## Task prompt
In the entries that follow, find the word "README" and report each line it is on.

## Change listing data

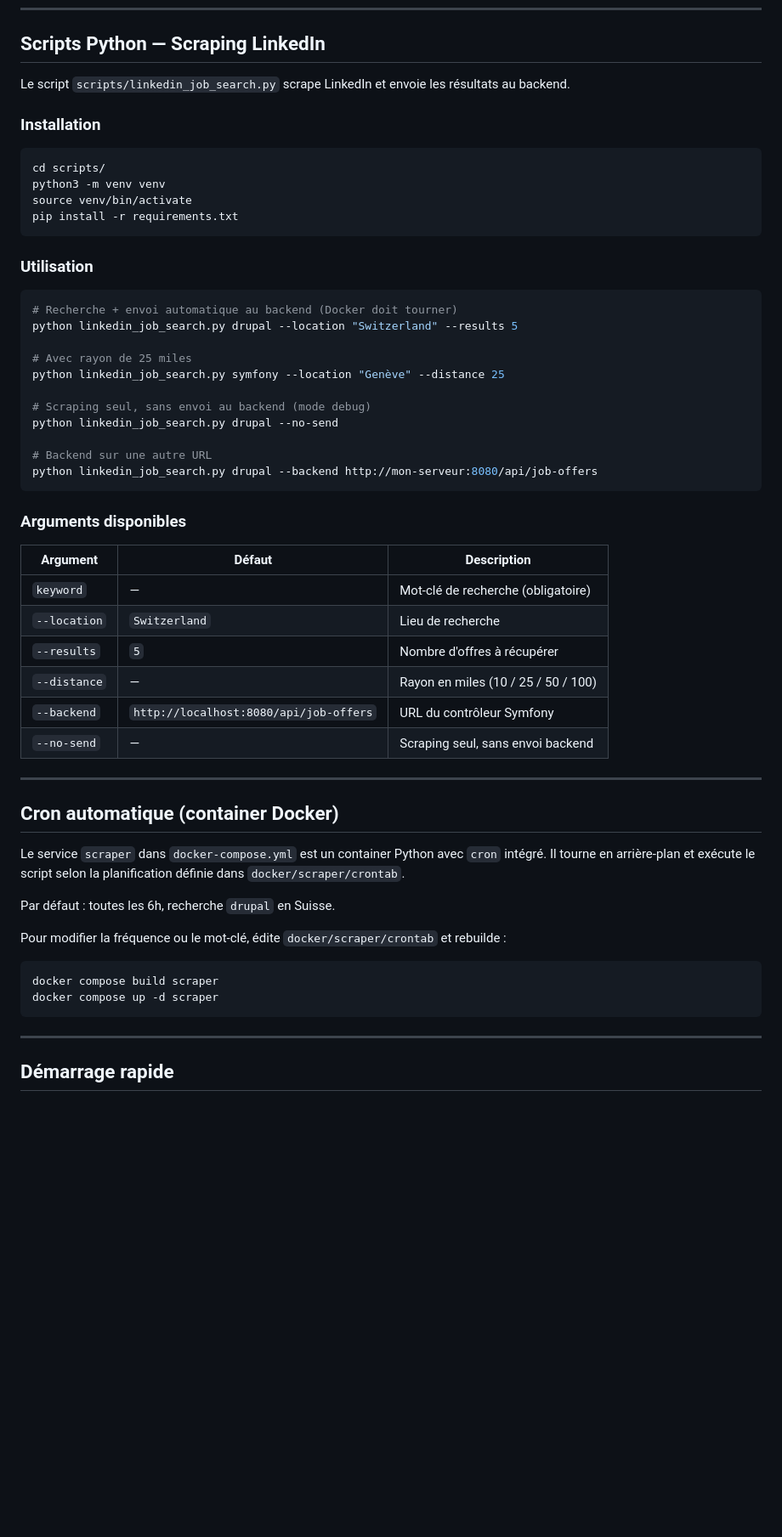
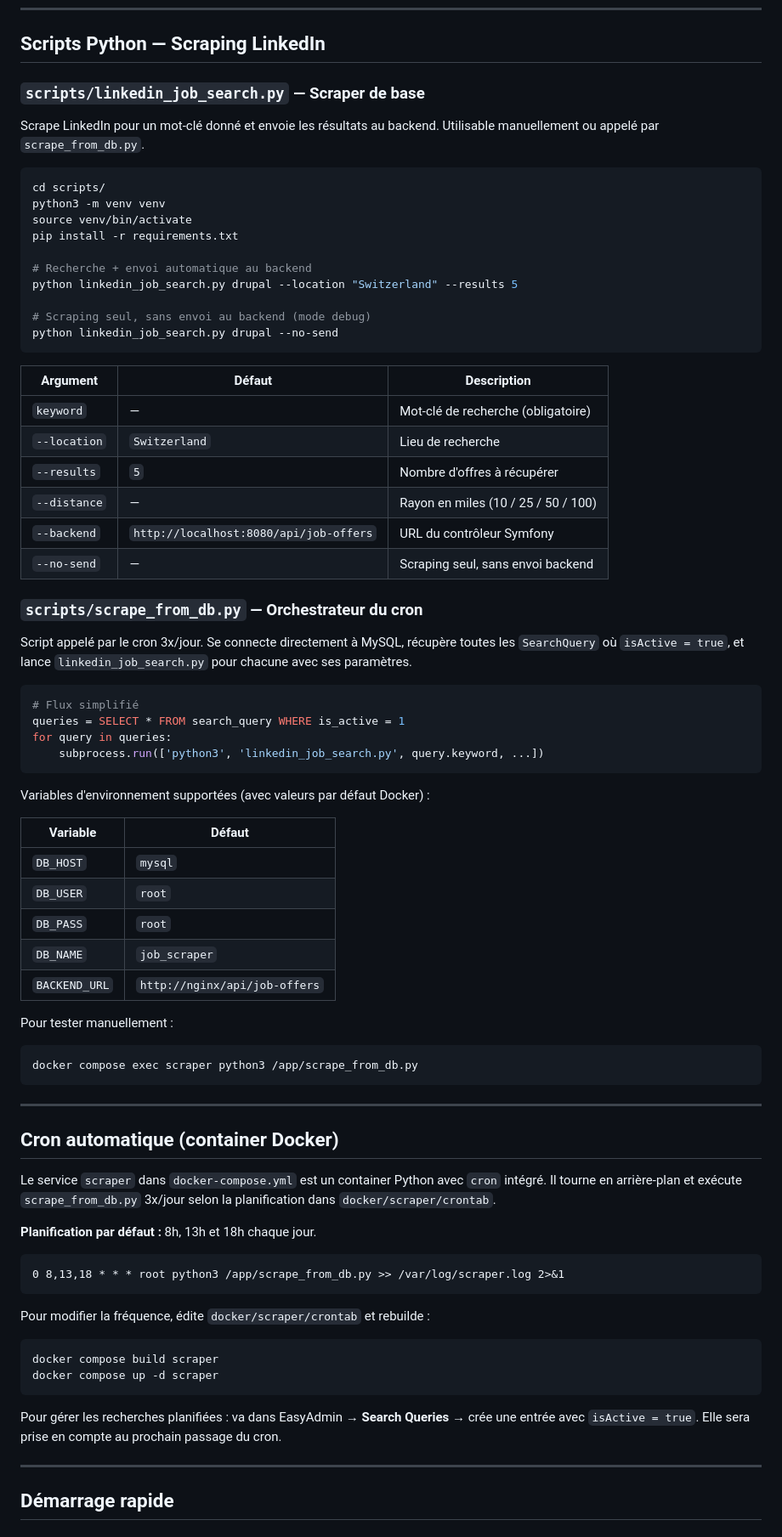
Before and after one commit to baherdev/script_job_offer, a Markdown page: README.md, the part around one of its changes. Shown at 85% size. Drawn GitHub-style; blank space fills up the shorter version.

Commit message:
explication scrape_from_db et la commande AppScrapeActiveQueriesCommand pour le debug

````diff
--- a/README.md
+++ b/README.md
@@ -218,58 +250,79 @@ VALUES ('admin@example.com', '["ROLE_USER"]', '$2y$13$...');
 
 ## Scripts Python — Scraping LinkedIn
 
-Le script `scripts/linkedin_job_search.py` scrape LinkedIn et envoie les résultats au backend.
+### `scripts/linkedin_job_search.py` — Scraper de base
 
-### Installation
+Scrape LinkedIn pour un mot-clé donné et envoie les résultats au backend. Utilisable manuellement ou appelé par `scrape_from_db.py`.
 
 ```bash
 cd scripts/
 python3 -m venv venv
 source venv/bin/activate
 pip install -r requirements.txt
-```
 
-### Utilisation
-
-```bash
-# Recherche + envoi automatique au backend (Docker doit tourner)
+# Recherche + envoi automatique au backend
 python linkedin_job_search.py drupal --location "Switzerland" --results 5
-
-# Avec rayon de 25 miles
-python linkedin_job_search.py symfony --location "Genève" --distance 25
 
 # Scraping seul, sans envoi au backend (mode debug)
 python linkedin_job_search.py drupal --no-send
-
-# Backend sur une autre URL
-python linkedin_job_search.py drupal --backend http://mon-serveur:8080/api/job-offers
 ```
 
-### Arguments disponibles
+| Argument     | Défaut                                 | Description                         |
+|--------------|----------------------------------------|-------------------------------------|
+| `keyword`    | —                                      | Mot-clé de recherche (obligatoire)  |
+| `--location` | `Switzerland`                          | Lieu de recherche                   |
+| `--results`  | `5`                                    | Nombre d'offres à récupérer         |
+| `--distance` | —                                      | Rayon en miles (10 / 25 / 50 / 100) |
+| `--backend`  | `http://localhost:8080/api/job-offers` | URL du contrôleur Symfony           |
+| `--no-send`  | —                                      | Scraping seul, sans envoi backend   |
 
-| Argument     | Défaut                                  | Description                        |
-|--------------|-----------------------------------------|------------------------------------|
-| `keyword`    | —                                       | Mot-clé de recherche (obligatoire) |
-| `--location` | `Switzerland`                           | Lieu de recherche                  |
-| `--results`  | `5`                                     | Nombre d'offres à récupérer        |
-| `--distance` | —                                       | Rayon en miles (10 / 25 / 50 / 100)|
-| `--backend`  | `http://localhost:8080/api/job-offers`  | URL du contrôleur Symfony          |
-| `--no-send`  | —                                       | Scraping seul, sans envoi backend  |
+### `scripts/scrape_from_db.py` — Orchestrateur du cron
+
+Script appelé par le cron 3x/jour. Se connecte directement à MySQL, récupère toutes les `SearchQuery` où `isActive = true`, et lance `linkedin_job_search.py` pour chacune avec ses paramètres.
+
+```python
+# Flux simplifié
+queries = SELECT * FROM search_query WHERE is_active = 1
+for query in queries:
+    subprocess.run(['python3', 'linkedin_job_search.py', query.keyword, ...])
+```
+
+Variables d'environnement supportées (avec valeurs par défaut Docker) :
+
+| Variable      | Défaut                          |
+|---------------|---------------------------------|
+| `DB_HOST`     | `mysql`                         |
+| `DB_USER`     | `root`                          |
+| `DB_PASS`     | `root`                          |
+| `DB_NAME`     | `job_scraper`                   |
+| `BACKEND_URL` | `http://nginx/api/job-offers`   |
+
+Pour tester manuellement :
+
+```bash
+docker compose exec scraper python3 /app/scrape_from_db.py
+```
 
 ---
 
 ## Cron automatique (container Docker)
 
-Le service `scraper` dans `docker-compose.yml` est un container Python avec `cron` intégré. Il tourne en arrière-plan et exécute le script selon la planification définie dans `docker/scraper/crontab`.
+Le service `scraper` dans `docker-compose.yml` est un container Python avec `cron` intégré. Il tourne en arrière-plan et exécute `scrape_from_db.py` 3x/jour selon la planification dans `docker/scraper/crontab`.
 
-Par défaut : toutes les 6h, recherche `drupal` en Suisse.
+**Planification par défaut :** 8h, 13h et 18h chaque jour.
 
-Pour modifier la fréquence ou le mot-clé, édite `docker/scraper/crontab` et rebuilde :
+```
+0 8,13,18 * * * root python3 /app/scrape_from_db.py >> /var/log/scraper.log 2>&1
+```
+
+Pour modifier la fréquence, édite `docker/scraper/crontab` et rebuilde :
 
 ```bash
 docker compose build scraper
 docker compose up -d scraper
 ```
+
+Pour gérer les recherches planifiées : va dans EasyAdmin → **Search Queries** → crée une entrée avec `isActive = true`. Elle sera prise en compte au prochain passage du cron.
 
 ---
 
````
Also changed, not shown: other parts of README.md (+106 -51 lines).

## Exercise response
Before and after one commit to baherdev/script_job_offer, a Markdown page: README.md, the part around one of its changes. Shown at 85% size. Drawn GitHub-style; blank space fills up the shorter version.
--- a/README.md
+++ b/README.md
Also changed, not shown: other parts of README.md (+106 -51 lines).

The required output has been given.